**What to do:**
For each line below that holds the word "Square", make a copy.

Before-and-after change data:
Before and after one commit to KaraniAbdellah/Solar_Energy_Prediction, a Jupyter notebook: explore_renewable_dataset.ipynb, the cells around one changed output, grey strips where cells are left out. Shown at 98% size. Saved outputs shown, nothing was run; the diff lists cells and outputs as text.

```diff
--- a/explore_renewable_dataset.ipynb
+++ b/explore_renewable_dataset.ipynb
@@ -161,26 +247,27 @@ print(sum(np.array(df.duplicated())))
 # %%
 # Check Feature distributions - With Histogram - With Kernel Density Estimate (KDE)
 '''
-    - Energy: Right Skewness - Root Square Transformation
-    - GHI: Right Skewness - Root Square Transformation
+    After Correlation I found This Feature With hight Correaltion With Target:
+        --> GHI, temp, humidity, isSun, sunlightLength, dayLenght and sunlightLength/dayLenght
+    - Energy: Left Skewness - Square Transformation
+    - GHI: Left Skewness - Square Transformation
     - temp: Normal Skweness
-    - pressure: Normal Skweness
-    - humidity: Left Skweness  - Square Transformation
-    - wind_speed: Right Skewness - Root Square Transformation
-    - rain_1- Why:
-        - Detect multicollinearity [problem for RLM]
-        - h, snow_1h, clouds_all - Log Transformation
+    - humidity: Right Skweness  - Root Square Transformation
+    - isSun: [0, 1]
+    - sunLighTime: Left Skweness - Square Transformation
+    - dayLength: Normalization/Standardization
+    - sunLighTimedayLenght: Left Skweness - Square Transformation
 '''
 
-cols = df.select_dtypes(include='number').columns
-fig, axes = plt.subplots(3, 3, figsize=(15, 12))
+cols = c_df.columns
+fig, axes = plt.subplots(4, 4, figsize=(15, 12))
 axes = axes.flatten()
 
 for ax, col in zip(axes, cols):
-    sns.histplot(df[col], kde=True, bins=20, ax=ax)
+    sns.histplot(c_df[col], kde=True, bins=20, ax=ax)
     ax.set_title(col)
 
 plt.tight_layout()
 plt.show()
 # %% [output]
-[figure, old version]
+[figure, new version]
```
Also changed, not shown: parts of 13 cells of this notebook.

**Solution for this exercise:**
-    - Energy: Right Skewness - Root Square Transformation
-    - GHI: Right Skewness - Root Square Transformation
+    - Energy: Left Skewness - Square Transformation
+    - GHI: Left Skewness - Square Transformation
-    - humidity: Left Skweness  - Square Transformation
-    - wind_speed: Right Skewness - Root Square Transformation
+    - humidity: Right Skweness  - Root Square Transformation
+    - sunLighTime: Left Skweness - Square Transformation
+    - sunLighTimedayLenght: Left Skweness - Square Transformation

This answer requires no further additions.